Please tell how many of the lines below contain "them", using only a number.

○ ○ ○ ○ ○

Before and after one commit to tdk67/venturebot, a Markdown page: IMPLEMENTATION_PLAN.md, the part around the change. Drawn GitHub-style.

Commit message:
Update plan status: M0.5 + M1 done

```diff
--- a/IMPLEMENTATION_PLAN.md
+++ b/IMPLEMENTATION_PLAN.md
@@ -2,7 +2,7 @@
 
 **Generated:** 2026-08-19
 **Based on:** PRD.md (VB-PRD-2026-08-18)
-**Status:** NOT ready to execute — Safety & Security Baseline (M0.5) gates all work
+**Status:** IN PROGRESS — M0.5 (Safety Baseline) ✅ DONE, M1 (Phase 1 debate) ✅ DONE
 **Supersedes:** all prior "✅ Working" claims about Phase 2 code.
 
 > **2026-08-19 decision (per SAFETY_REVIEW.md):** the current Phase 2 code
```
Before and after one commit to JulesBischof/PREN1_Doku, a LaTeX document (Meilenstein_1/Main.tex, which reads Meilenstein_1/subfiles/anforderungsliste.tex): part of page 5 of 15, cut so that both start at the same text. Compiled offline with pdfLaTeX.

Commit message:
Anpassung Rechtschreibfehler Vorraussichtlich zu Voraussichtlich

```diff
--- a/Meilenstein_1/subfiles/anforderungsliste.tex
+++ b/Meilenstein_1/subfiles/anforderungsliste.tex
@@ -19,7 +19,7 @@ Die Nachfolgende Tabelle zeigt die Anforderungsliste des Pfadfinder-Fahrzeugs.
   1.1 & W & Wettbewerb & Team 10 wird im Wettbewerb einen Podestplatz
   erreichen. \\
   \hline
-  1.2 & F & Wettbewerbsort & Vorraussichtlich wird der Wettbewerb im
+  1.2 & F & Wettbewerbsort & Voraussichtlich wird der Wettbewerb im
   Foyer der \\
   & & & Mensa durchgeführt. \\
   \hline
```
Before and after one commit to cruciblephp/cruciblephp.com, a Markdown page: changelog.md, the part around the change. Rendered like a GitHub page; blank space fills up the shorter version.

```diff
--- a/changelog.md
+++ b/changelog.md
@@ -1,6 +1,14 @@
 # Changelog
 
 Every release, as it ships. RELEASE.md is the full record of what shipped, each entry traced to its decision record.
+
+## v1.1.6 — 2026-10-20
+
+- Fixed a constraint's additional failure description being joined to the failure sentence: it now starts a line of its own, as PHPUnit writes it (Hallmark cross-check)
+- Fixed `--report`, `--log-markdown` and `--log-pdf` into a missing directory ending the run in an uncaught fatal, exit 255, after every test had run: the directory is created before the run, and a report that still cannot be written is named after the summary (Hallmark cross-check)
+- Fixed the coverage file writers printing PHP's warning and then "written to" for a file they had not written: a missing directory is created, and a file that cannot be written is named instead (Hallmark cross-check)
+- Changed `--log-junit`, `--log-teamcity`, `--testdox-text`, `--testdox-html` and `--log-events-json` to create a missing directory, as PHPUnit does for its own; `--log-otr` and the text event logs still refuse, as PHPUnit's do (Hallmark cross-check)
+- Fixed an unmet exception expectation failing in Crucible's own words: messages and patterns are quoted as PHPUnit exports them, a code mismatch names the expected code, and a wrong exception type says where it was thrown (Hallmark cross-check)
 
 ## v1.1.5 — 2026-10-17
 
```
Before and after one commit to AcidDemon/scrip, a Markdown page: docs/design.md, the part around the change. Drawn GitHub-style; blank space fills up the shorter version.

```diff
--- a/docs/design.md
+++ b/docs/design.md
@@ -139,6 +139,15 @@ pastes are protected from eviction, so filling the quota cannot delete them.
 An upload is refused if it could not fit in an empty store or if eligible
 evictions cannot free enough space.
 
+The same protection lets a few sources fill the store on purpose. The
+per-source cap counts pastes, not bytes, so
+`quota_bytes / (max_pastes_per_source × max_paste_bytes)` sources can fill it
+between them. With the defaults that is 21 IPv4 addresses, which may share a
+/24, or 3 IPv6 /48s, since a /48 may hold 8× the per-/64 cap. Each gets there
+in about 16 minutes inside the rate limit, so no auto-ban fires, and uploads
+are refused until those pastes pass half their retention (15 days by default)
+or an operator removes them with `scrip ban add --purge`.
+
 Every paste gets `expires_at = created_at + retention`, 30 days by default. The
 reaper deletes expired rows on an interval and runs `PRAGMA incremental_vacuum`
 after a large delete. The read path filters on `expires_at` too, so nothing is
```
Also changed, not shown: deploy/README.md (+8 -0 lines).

○ ○ ○ ○ ○

▸ ANSWER TO THIS EXERCISE
4